The narrator, the unnamed second Mrs. de Winter, is recalling that fateful day years ago when she was first introduced to Maxim. At the time, she was staying at the Hotel d’Azur in Monte Carlo while working as Mrs. Van Hopper's companion and general dogsbody. Mrs. Van Hopper has a reputation of being a real busybody, forever sticking her nose in where it's not wanted. She's also a crashing snob and wants to show off her friendship—in her mind, at any rate—with the suave, debonair Maxim de Winter. She cunningly buttonholes Maxim by approaching him as he walks into the restaurant, saying that as he's a friend of her nephew, Billy, he really must see his honeymoon photos.

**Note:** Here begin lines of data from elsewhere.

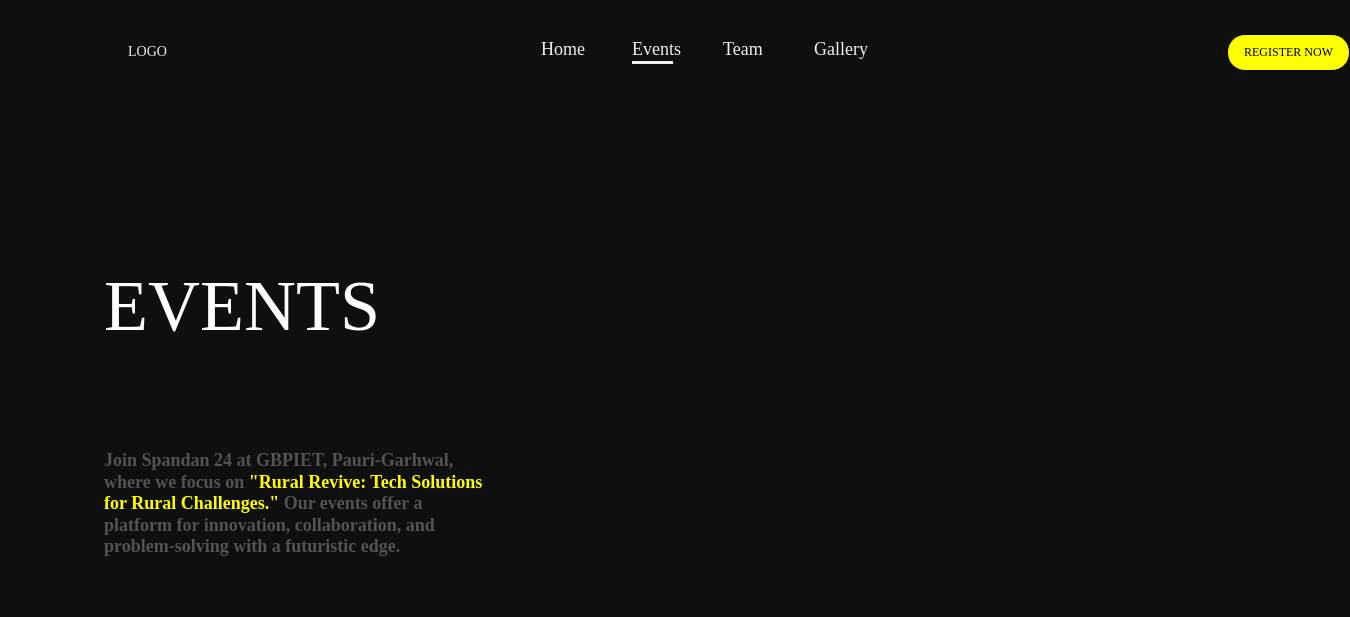
Repository: s4bbi/spandan-3.0
Page: /Events
The author's editor kept a copy of each file at every save. The page is drawn from the files as they stood at one save, then again after a run of saves.
The browser window is 1280 px wide. The page is 1350 px wide, so the pictures cover 1350 px, including what lies to the right of the window. The pictures show the whole page.
The project was rebuilt for these pictures with package versions that can differ from the ones it lists, and the page was loaded fresh each time. Also part of the build but not shown: vite.config.js, src/pages/Home/Home.jsx.

Above is the page before, as saved 2024-11-02 02:35:21.

### src/App.jsx
import React from 'react'
import Navbar from './components/Navbar/Navbar'
import { Route, Routes } from 'react-router-dom'
import Home from  './pages/Home/Home'
import Events from  './pages/Events/Events'


const App = () => {
  return (
    <div className='app'>
      <Navbar/>
      { <Routes>
        <Route path="/" element={<Home />} />
        <Route path="Events" element={<Events />} />
      </Routes> }
    </div>
  )
}

export default App

### src/components/Navbar/Navbar.jsx
import React, {useState} from 'react'
import './Navbar.css'
// import {assets} from'../../assets/assets'
const Navbar = () => {

  const [menu,setMenu] = useState("Events");
  return (
    <div className='navbar'>
        <h1 className="logo">LOGO</h1>
        <ul className="navbar-menu">
            <li onClick={()=>setMenu("Home")} className={menu=="Home"?"active":""}>Home</li>
            <li onClick={()=>setMenu("Events")} className={menu=="Events"?"active":""}>Events</li>
            <li onClick={()=>setMenu("Team")} className={menu=="Team"?"active":""}>Team</li>
            <li onClick={()=>setMenu("Gallery")} className={menu=="Gallery"?"active":""}>Gallery</li>
        </ul>


        <button>REGISTER NOW</button>
     </div>

  )
}

export default Navbar

### src/pages/Events/Events.jsx
import React from 'react'
import './Events.css'
import HeroSection from '../../components/HeroSection/HeroSection'

const Events = () => {
  return (
    <div>
      <HeroSection/>
    </div>
  )
}

export default Events

### src/components/Navbar/Navbar.css
.navbar{
    width: 1222px;
    height: 37px;
    margin-top: 34px;
    margin-left: 128px;
    border-radius: 20px 0px 0px 0px;
    display: flex;
    justify-content: space-between;
    align-items: center;
}

.logo{
    width: 41px;
    height: 17px;
    font-family: Gilroy-Light;
    font-size: 14px;
    font-weight: 400;
    line-height: 16.8px;
    text-align: left;
    color:#F0F0F0;
   }

.navbar-menu{
    display:flex;
    list-style:none;
    gap:50px;
    color:#F0F0F0;
    ;
   }

.navbar button{
    background:transparent;
    font-size: 12px;
    background-color:#FFFF00;
    font-family: Gilroy-SemiBold;
    border: 1px solid #010101;
    ;
    padding: 10px 16px 10px 16px;
    border-radius: 18px 18px 18px 18px;
    cursor: pointer;}
    /* transition: 0.3s; */
    /* width: Hug (132px)px; */
 /* height: Hug (37px)px;
top: 34px;
left: 1218px;
padding: 10px 16px 10px 16px;
} */

  .navbar button:hover{
    background-color:#FFFFFF;
    color: #e74c3c;
    }

  /* .navbar .active{
    padding-bottom: 3px;
    border-bottom: 3px solid #49557e;
}   */

.navbar .active {
    padding-bottom: 3px;
    border-bottom: 3px solid #F0F0F0;}
.navbar li{
    cursor: pointer;
    width: 41px;
    height: 17px;
    font-family: Gilroy-SemiBold;
    font-size: 18px;
    font-weight: 400;
    line-height: 17.15px;
    text-align: left;
}

### src/components/HeroSection/HeroSection.jsx
import React from 'react'
import "./HeroSection.css";
// import roboticHandImage from "../assets/eventsHand.webp";




const HeroSection = () => {
  return (
    <div>
      <section className="hero">
      <div className="hero-text">
        <h1 className="hero-title">EVENTS</h1>
        <p className="hero-description">
          Join Spandan 24 at GBPIET, Pauri-Garhwal, where we focus on <span className="highlight">"Rural Revive: Tech Solutions for Rural Challenges."</span> Our events offer a platform for innovation, collaboration, and problem-solving with a futuristic edge.
        </p>
      </div>
      {/* <img src={roboticHandImage} alt="Robotic Hand" className="hero-image" /> */}
    </section>
    </div>
  )
}

export default HeroSection

### src/components/HeroSection/HeroSection.css
.hero {
    display: flex;
    align-items: center;
    justify-content: space-between;
    /* padding-top: 50px;
    max-width: 1200px;
    margin: 192px; */
  }

  .hero-text {
    /* width: 50%; */
    color: white;
    padding-left: 104px;
  }

  .hero-title {
    width: 339px;
    height: 87px;
    padding-top: 192px;
    font-family: Mooner;
    font-size: 72px;
    font-weight: 400;
    line-height: 87.19px;
   }

  .hero-description {
    width: 385px;
    height: 110px;
    padding-top: 100px;
    font-family: Exo 2;
    font-size: 18px;
    font-weight: 600;
    line-height: 21.6px;
    color: #ccc;
    color: #535353;

  }

  .highlight {
    color:#FFFF00;
    font-weight: bold;
  }

  .hero-image {
    width: 45%;
    max-width: 500px;
    height: auto;
  }

### public/style.css
*{
    margin:0px;
    padding:0px;
}

body{
    background-color: #0f0f0f;
}

Loaded but not shown: index.html (common file); src/main.jsx (common file); src/pages/Events/Events.css (no stored copy; drawn as an empty file)

After the next 2 saves:
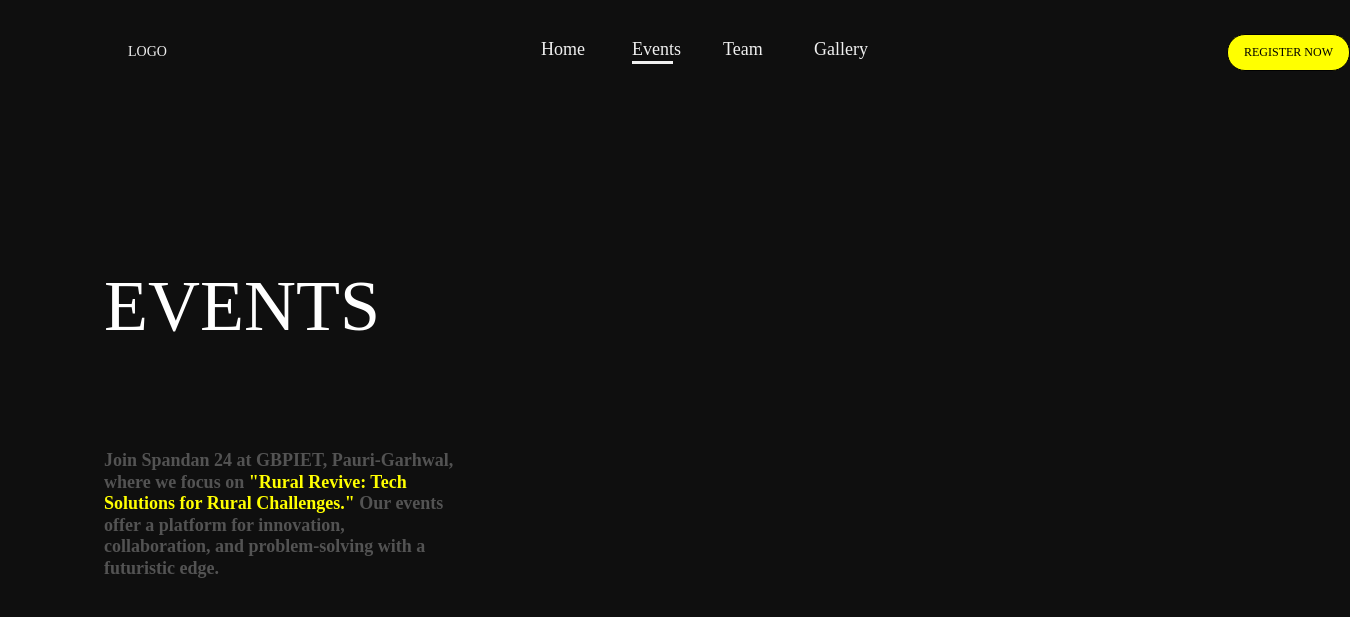
The 2 saves are shown as one change because they came seconds apart.
The last was saved 26 s later.
--- a/src/components/HeroSection/HeroSection.css
+++ b/src/components/HeroSection/HeroSection.css
@@ -24,7 +24,7 @@
    }
 
   .hero-description {
-    width: 385px;
+    width: 350px;
     height: 110px;
     padding-top: 100px;
     font-family: Exo 2;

Mrs. Van Hopper dispatches the narrator to go and fetch her a letter from Billy. When she returns to the hotel lounge, the narrator sees Maxim and her mistress engaged in conversation on the sofa. Mrs. Van Hopper casually mentions that she and Maxim will have coffee later. Once again, Mrs. Van Hopper is showing off how incredibly well-connected she is, emphasizing the huge gulf in social status between her and the narrator. At this point in the story, she's quite enamored of Maxim de Winter, but her attitude towards him changes dramatically later on, so much so that she actively discourages the narrator from pursuing a relationship with the mysterious master of Manderley.